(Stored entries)
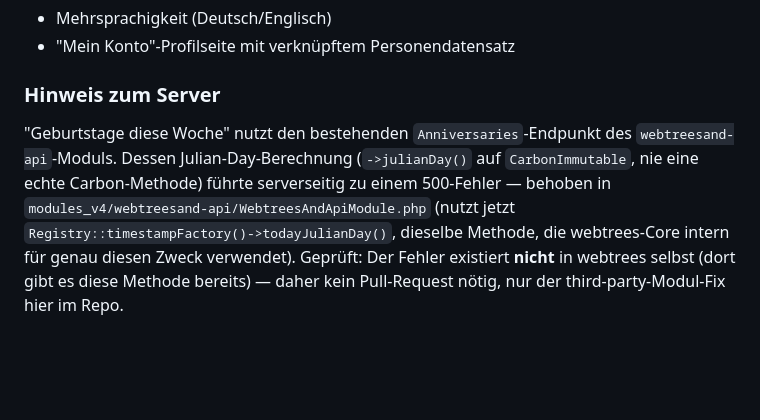
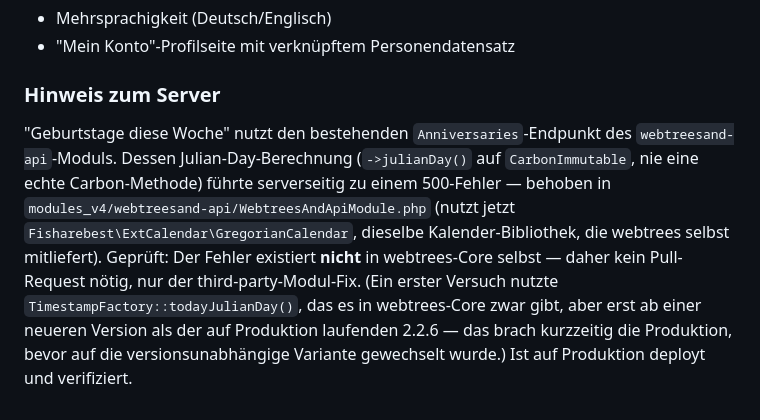
Before and after one commit to Schoaf/webtrees-mobile, a Markdown page: README.md, the part around the change. GitHub-like rendering; blank space fills up the shorter version.

Commit message:
Correct the Anniversaries fix note: version mismatch broke production briefly
Co-Authored-By: Claude Sonnet 5 <noreply@anthropic.com>

```diff
--- a/README.md
+++ b/README.md
@@ -62,4 +62,4 @@ Das komplette UI-Design (alle Screens, bearbeitbar) liegt als Claude-Design-Canv
 - "Mein Konto"-Profilseite mit verknüpftem Personendatensatz
 
 ### Hinweis zum Server
-"Geburtstage diese Woche" nutzt den bestehenden `Anniversaries`-Endpunkt des `webtreesand-api`-Moduls. Dessen Julian-Day-Berechnung (`->julianDay()` auf `CarbonImmutable`, nie eine echte Carbon-Methode) führte serverseitig zu einem 500-Fehler — behoben in `modules_v4/webtreesand-api/WebtreesAndApiModule.php` (nutzt jetzt `Registry::timestampFactory()->todayJulianDay()`, dieselbe Methode, die webtrees-Core intern für genau diesen Zweck verwendet). Geprüft: Der Fehler existiert **nicht** in webtrees selbst (dort gibt es diese Methode bereits) — daher kein Pull-Request nötig, nur der third-party-Modul-Fix hier im Repo.
+"Geburtstage diese Woche" nutzt den bestehenden `Anniversaries`-Endpunkt des `webtreesand-api`-Moduls. Dessen Julian-Day-Berechnung (`->julianDay()` auf `CarbonImmutable`, nie eine echte Carbon-Methode) führte serverseitig zu einem 500-Fehler — behoben in `modules_v4/webtreesand-api/WebtreesAndApiModule.php` (nutzt jetzt `Fisharebest\ExtCalendar\GregorianCalendar`, dieselbe Kalender-Bibliothek, die webtrees selbst mitliefert). Geprüft: Der Fehler existiert **nicht** in webtrees-Core selbst — daher kein Pull-Request nötig, nur der third-party-Modul-Fix. (Ein erster Versuch nutzte `TimestampFactory::todayJulianDay()`, das es in webtrees-Core zwar gibt, aber erst ab einer neueren Version als der auf Produktion laufenden 2.2.6 — das brach kurzzeitig die Produktion, bevor auf die versionsunabhängige Variante gewechselt wurde.) Ist auf Produktion deployt und verifiziert.
```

*Work to be completed*:
A single figure, please: the number of lines in the data that hold the string "README".

*Response area*:
3